**Task item**
Examine each line of the data. Copy the line if it includes the word "template".

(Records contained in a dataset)
• • • •
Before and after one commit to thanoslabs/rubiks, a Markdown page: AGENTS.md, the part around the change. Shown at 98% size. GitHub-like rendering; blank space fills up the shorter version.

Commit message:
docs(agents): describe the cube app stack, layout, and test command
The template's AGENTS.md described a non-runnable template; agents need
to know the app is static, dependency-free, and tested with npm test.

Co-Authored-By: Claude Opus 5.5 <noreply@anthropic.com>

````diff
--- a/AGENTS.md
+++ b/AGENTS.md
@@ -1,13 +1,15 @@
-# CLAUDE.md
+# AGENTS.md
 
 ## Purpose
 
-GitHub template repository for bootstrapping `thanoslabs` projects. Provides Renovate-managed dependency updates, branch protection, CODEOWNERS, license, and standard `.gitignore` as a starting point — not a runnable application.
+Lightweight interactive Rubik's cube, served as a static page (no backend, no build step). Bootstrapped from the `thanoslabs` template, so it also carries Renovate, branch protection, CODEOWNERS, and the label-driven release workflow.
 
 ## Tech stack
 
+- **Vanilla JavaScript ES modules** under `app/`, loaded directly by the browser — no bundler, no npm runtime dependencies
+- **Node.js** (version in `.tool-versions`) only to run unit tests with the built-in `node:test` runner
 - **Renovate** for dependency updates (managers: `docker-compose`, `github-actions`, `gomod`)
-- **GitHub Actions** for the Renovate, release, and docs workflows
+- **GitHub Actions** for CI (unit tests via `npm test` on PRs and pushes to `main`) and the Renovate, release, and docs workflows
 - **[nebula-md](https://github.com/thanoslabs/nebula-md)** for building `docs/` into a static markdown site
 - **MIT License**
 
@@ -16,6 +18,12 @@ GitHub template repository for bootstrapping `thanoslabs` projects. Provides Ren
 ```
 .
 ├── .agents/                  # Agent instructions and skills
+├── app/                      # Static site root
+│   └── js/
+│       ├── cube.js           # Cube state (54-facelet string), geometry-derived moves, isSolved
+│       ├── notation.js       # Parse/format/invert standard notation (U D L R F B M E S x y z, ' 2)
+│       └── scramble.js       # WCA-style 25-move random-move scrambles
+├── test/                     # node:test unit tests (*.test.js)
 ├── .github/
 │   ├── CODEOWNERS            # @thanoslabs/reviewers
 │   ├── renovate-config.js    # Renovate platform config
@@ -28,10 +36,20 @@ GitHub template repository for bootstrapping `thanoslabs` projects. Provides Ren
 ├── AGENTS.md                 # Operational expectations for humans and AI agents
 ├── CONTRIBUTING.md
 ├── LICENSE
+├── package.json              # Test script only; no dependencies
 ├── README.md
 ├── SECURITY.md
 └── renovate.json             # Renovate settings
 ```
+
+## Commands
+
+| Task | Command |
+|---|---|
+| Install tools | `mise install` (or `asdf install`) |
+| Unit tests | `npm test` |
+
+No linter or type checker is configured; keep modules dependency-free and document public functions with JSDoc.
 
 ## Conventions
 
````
• • • •
**Output for this task**
The template's AGENTS.md described a non-runnable template; agents need
-GitHub template repository for bootstrapping `thanoslabs` projects. Provides Renovate-managed dependency updates, branch protection, CODEOWNERS, license, and standard `.gitignore` as a starting point — not a runnable application.
+Lightweight interactive Rubik's cube, served as a static page (no backend, no build step). Bootstrapped from the `thanoslabs` template, so it also carries Renovate, branch protection, CODEOWNERS, and the label-driven release workflow.
@@ -16,6 +18,12 @@ GitHub template repository for bootstrapping `thanoslabs` projects. Provides Ren
@@ -28,10 +36,20 @@ GitHub template repository for bootstrapping `thanoslabs` projects. Provides Ren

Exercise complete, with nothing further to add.